- Contact the IFA
- Complete a letter of authority
- 4 – 8 weeks later the IFA should have all the information available for you to make your decisions.
The IFA should complete various forms with you including a “Fact find and Attitude to Risk” questionnaire, and should be able to provide you with a detailed report on all the pros and cons of transferring your pension. You should be given information on all the options available to you now and at the time you intend to take the benefits.
You should not wait until you are ready to retire to find out what your options are. There are many cases where pension pots built up in the UK years ago are now sitting dormant or invested in old funds which are not being managed as well as some other funds available now.
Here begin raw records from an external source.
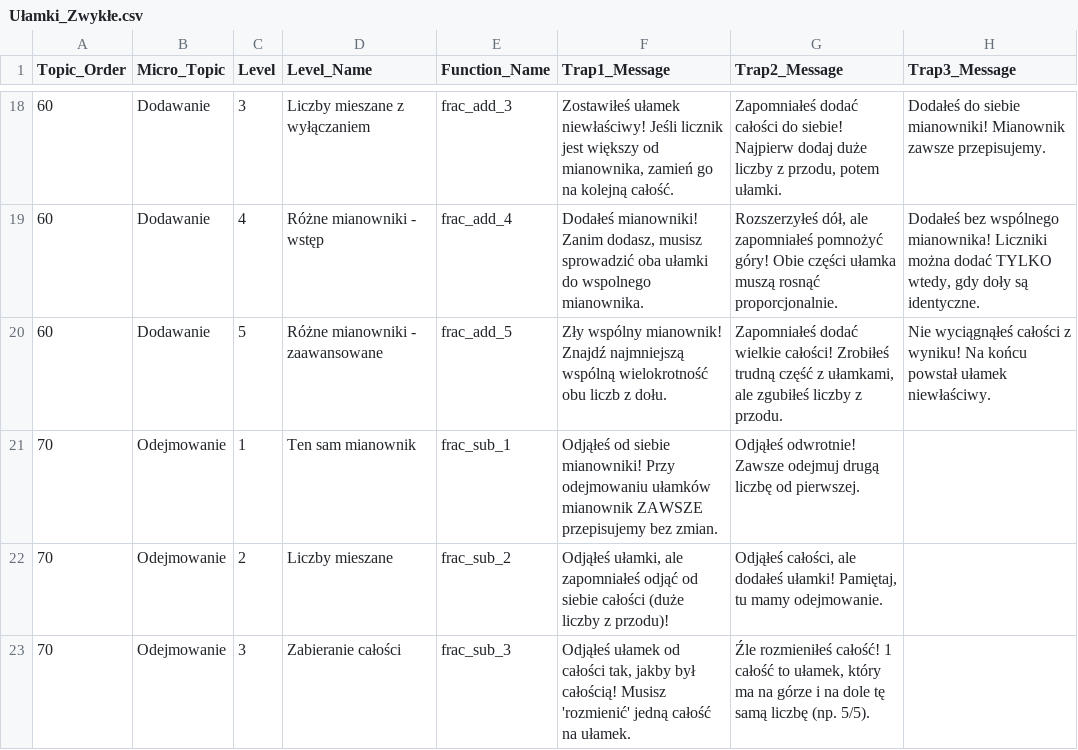
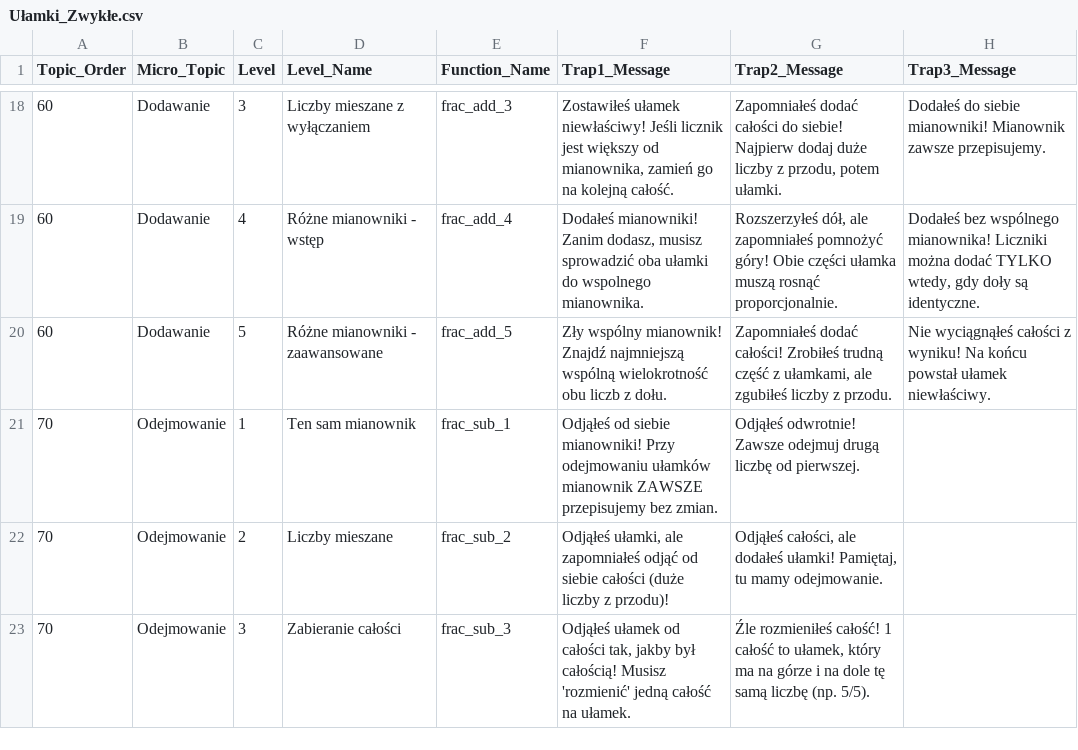
Before and after one commit to OptimisedMath/optimisedmath, a CSV file: data/Ułamki_Zwykłe.csv, drawn as a sheet; only a part is shown, gaps mark what is left out.

```diff
--- a/data/Ułamki_Zwykłe.csv
+++ b/data/Ułamki_Zwykłe.csv
@@ -19,3 +19,3 @@ Topic_Order;Micro_Topic;Level;Level_Name;Function_Name;Trap1_Message;Trap2_Messa
 60;Dodawanie;4;Różne mianowniki - wstęp;frac_add_4;Dodałeś mianowniki! Zanim dodasz, musisz sprowadzić oba ułamki do wspolnego mianownika.;Rozszerzyłeś dół, ale zapomniałeś pomnożyć góry! Obie części ułamka muszą rosnąć proporcjonalnie.;Dodałeś bez wspólnego mianownika! Liczniki można dodać TYLKO wtedy, gdy doły są identyczne.
-60;Dodawanie;5;Różne mianowniki - zaawansowane;frac_add_5;Zły wspólny mianownik! Znajdź najmniejszą wspólną wielokrotność obu liczb z dołu.;Zapomniałeś dodać wielkie całości! Zrobiłeś trudną część z ułamkami, ale zgubiłeś liczby z przodu.;Nie wyciągnąłeś całości z wyniku! Na końcu powstał ułamek niewłaściwy.
+60;Dodawanie;5;Różne mianowniki - zaawansowane;frac_add_5;Zły wspólny mianownik! Znajdź najmniejszą wspólną wielokrotność obu liczb z dołu.;Zapomniałeś dodać całości! Zrobiłeś trudną część z ułamkami, ale zgubiłeś liczby z przodu.;Nie wyciągnąłeś całości z wyniku! Na końcu powstał ułamek niewłaściwy.
 70;Odejmowanie;1;Ten sam mianownik;frac_sub_1;Odjąłeś od siebie mianowniki! Przy odejmowaniu ułamków mianownik ZAWSZE przepisujemy bez zmian.;Odjąłeś odwrotnie! Zawsze odejmuj drugą liczbę od pierwszej.;
```
Also changed, not shown: 2 other files.
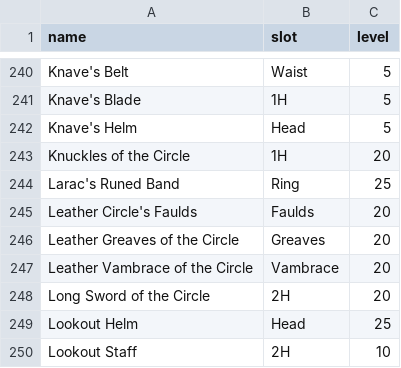
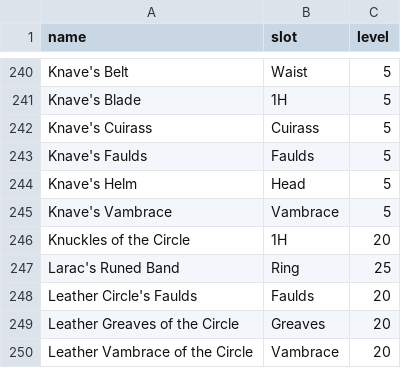
Before and after one commit to beesofknowledge/bok-site, a CSV file: docs/.vitepress/data/items.csv, drawn as a sheet; only a part is shown, gaps mark what is left out; the shorter side is filled out with more unchanged rows.

```diff
--- a/docs/.vitepress/data/items.csv
+++ b/docs/.vitepress/data/items.csv
@@ -241,3 +241,6 @@ Knave's Belt,Waist,5
 Knave's Blade,1H,5
+Knave's Cuirass,Cuirass,5
+Knave's Faulds,Faulds,5
 Knave's Helm,Head,5
+Knave's Vambrace,Vambrace,5
 Knuckles of the Circle,1H,20
```
Also changed, not shown: 3 other files.
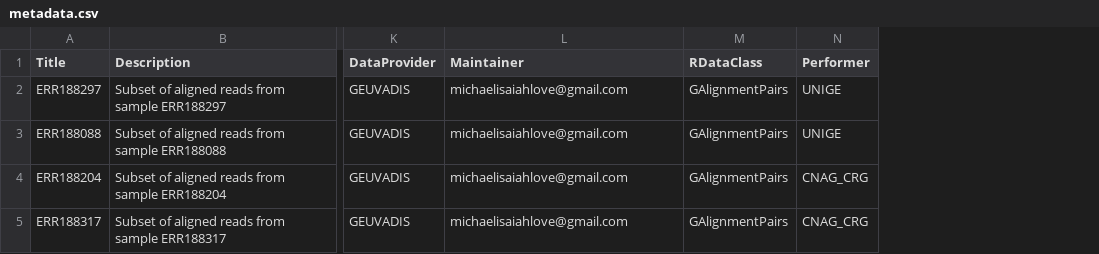
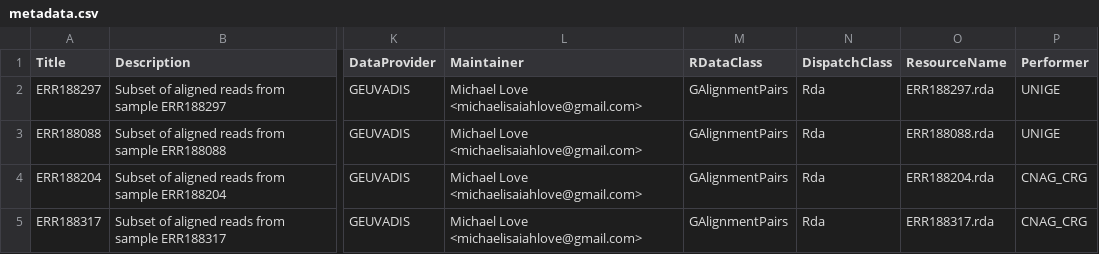
Before and after one commit to kjohnsen/alpineData, a CSV file: inst/extdata/metadata.csv, drawn as a sheet; only a part is shown, gaps mark what is left out; the diff names each change by its address in the sheet, - before the commit and + after, or states it on an @@ line.

Commit message:
add 'ResourceName' and 'DispatchClass' to metadata

```diff
--- a/inst/extdata/metadata.csv
+++ b/inst/extdata/metadata.csv
+column N (DispatchClass), rows 2-5: all Rda
+column O (ResourceName), rows 2-5: ERR188297.rda | ERR188088.rda | ERR188204.rda | ERR188317.rda
-L2:L5 (Maintainer): michaelisaiahlove@gmail.com
+L2:L5 (Maintainer): Michael Love <michaelisaiahlove@gmail.com>
```
Also changed, not shown: 2 other files.
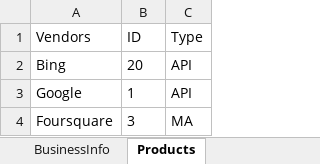
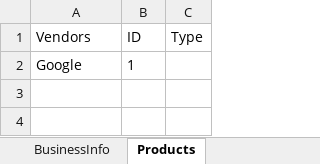
Before and after one commit to DAC-Projects/DACAutomation, an Excel workbook: data/LocationSampleData.xlsx, sheet Products, drawn as a sheet; values as stored, in another font and other column widths than the file's, no borders; removed rows and columns are numbered as before the commit, all else as after; the diff names each change by its address in the sheet, - before the commit and + after, or states it on an @@ line.

```diff
--- a/data/LocationSampleData.xlsx (sheet Products)
+++ b/data/LocationSampleData.xlsx (sheet Products)
-row 2: Bing | 20 | API
-C2 (Type): API
+C2 (Type): (empty)
-row 4: Foursquare | 3 | MA
```
Also changed, not shown: sheet BasicInfo, sheet All vendors List, other sheet tabs, 11 other files.
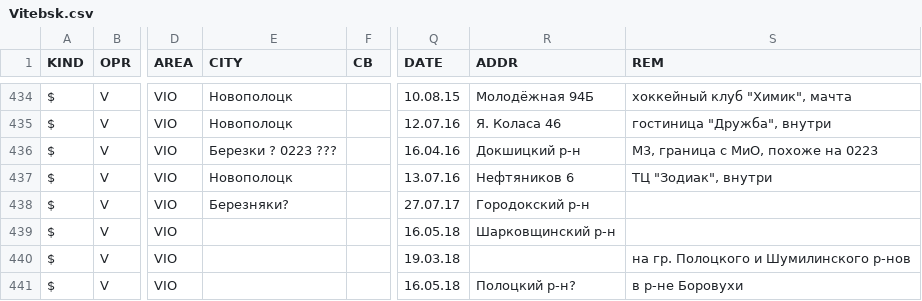
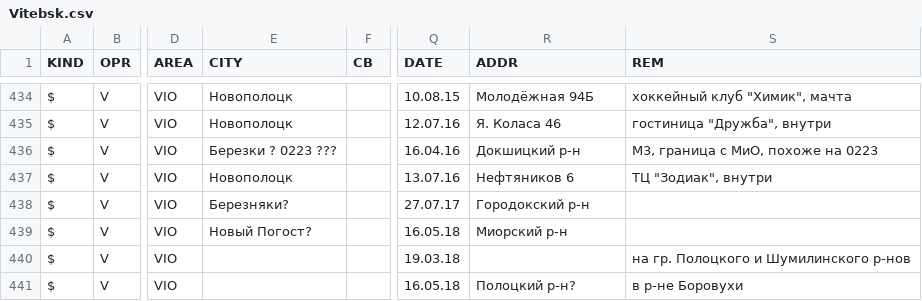
Before and after one commit to BelCellTracker/csv, a CSV file: Velcom/Vitebsk.csv, drawn as a sheet; only a part is shown, gaps mark what is left out; the diff names each change by its address in the sheet, - before the commit and + after, or states it on an @@ line.

Commit message:
1 files | M  Velcom/Vitebsk.csv

```diff
--- a/Velcom/Vitebsk.csv
+++ b/Velcom/Vitebsk.csv
-E439 (CITY): (empty)
+E439 (CITY): Новый Погост?
-R439 (ADDR): Шарковщинский р-н
+R439 (ADDR): Миорский р-н
```
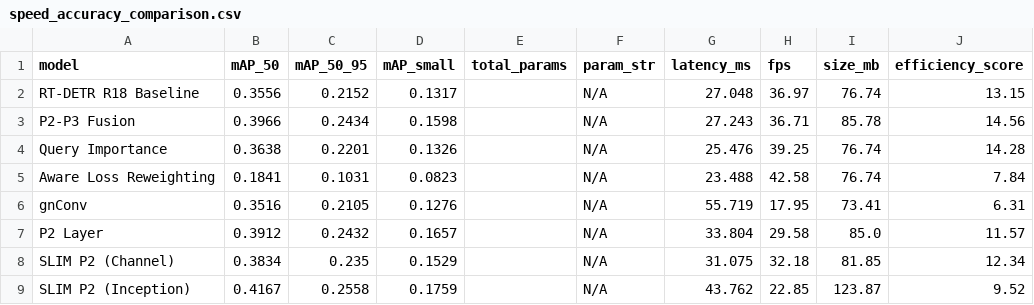
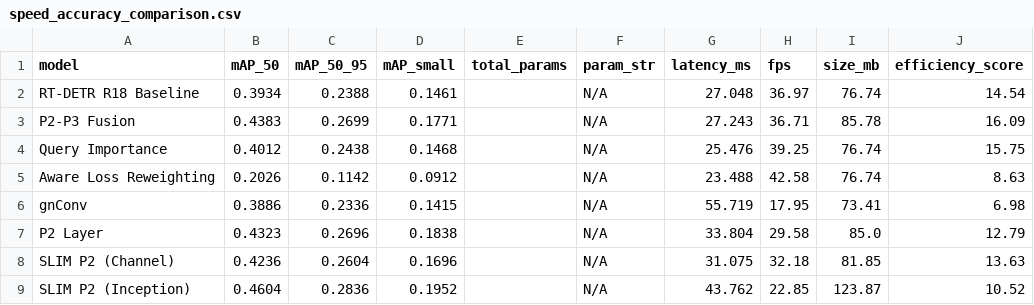
Before and after one commit to Sasankamadura/FYP-Final-Testing, a CSV file: eval/results/GPU_NVIDIA_GeForce_RTX_4050_Laptop_GPU/reports/speed_accuracy_comparison.csv, drawn as a sheet; only a part is shown; the diff covers the shown part only.

```diff
--- a/eval/results/GPU_NVIDIA_GeForce_RTX_4050_Laptop_GPU/reports/speed_accuracy_comparison.csv
+++ b/eval/results/GPU_NVIDIA_GeForce_RTX_4050_Laptop_GPU/reports/speed_accuracy_comparison.csv
@@ -1,9 +1,9 @@
 model,mAP_50,mAP_50_95,mAP_small,total_params,param_str,latency_ms,fps,size_mb,efficiency_score
-RT-DETR R18 Baseline,0.3556,0.2152,0.1317,,N/A,27.048,36.97,76.74,13.15
-P2-P3 Fusion,0.3966,0.2434,0.1598,,N/A,27.243,36.71,85.78,14.56
-Query Importance,0.3638,0.2201,0.1326,,N/A,25.476,39.25,76.74,14.28
-Aware Loss Reweighting,0.1841,0.1031,0.0823,,N/A,23.488,42.58,76.74,7.84
-gnConv,0.3516,0.2105,0.1276,,N/A,55.719,17.95,73.41,6.31
-P2 Layer,0.3912,0.2432,0.1657,,N/A,33.804,29.58,85.0,11.57
-SLIM P2 (Channel),0.3834,0.235,0.1529,,N/A,31.075,32.18,81.85,12.34
-SLIM P2 (Inception),0.4167,0.2558,0.1759,,N/A,43.762,22.85,123.87,9.52
+RT-DETR R18 Baseline,0.3934,0.2388,0.1461,,N/A,27.048,36.97,76.74,14.54
+P2-P3 Fusion,0.4383,0.2699,0.1771,,N/A,27.243,36.71,85.78,16.09
+Query Importance,0.4012,0.2438,0.1468,,N/A,25.476,39.25,76.74,15.75
+Aware Loss Reweighting,0.2026,0.1142,0.0912,,N/A,23.488,42.58,76.74,8.63
+gnConv,0.3886,0.2336,0.1415,,N/A,55.719,17.95,73.41,6.98
+P2 Layer,0.4323,0.2696,0.1838,,N/A,33.804,29.58,85.0,12.79
+SLIM P2 (Channel),0.4236,0.2604,0.1696,,N/A,31.075,32.18,81.85,13.63
+SLIM P2 (Inception),0.4604,0.2836,0.1952,,N/A,43.762,22.85,123.87,10.52
```
Also changed, not shown: 40 edited cells elsewhere in this file, eval/results/reports/accuracy_comparison.csv, eval/results/reports/per_class_ap50.csv, 48 other files.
Reviewing your pension pot during the early years on a regular basis can make a huge difference to the size of fund you have when you come to retire.
There is no cost to you to find out about each of your pension pots; normally a provider will allow you to apply for a transfer value once each year free of charge. They often charge for a second or subsequent application within a 12-month period.
I would strongly recommend you find out about your pension pot now, you have nothing to lose and you will be better placed to start planning your retirement. I have been involved with pensions for nearly 30 years and can categorically state keeping on top of your own provision will pay you dividends in the long run.
In today’s financial climate it is essential you do everything you can to make sure your money is safe and secure, so that what you want to transpire in the future has the best chance of happening.
This communication is for informational purposes only and is not intended to constitute, and should not be construed as, investment advice, investment recommendations or investment research. You should seek advice from a professional adviser before embarking on any financial planning activity. Whilst every effort has been made to ensure the information contained in this communication is correct, we are not responsible for any errors or omissions.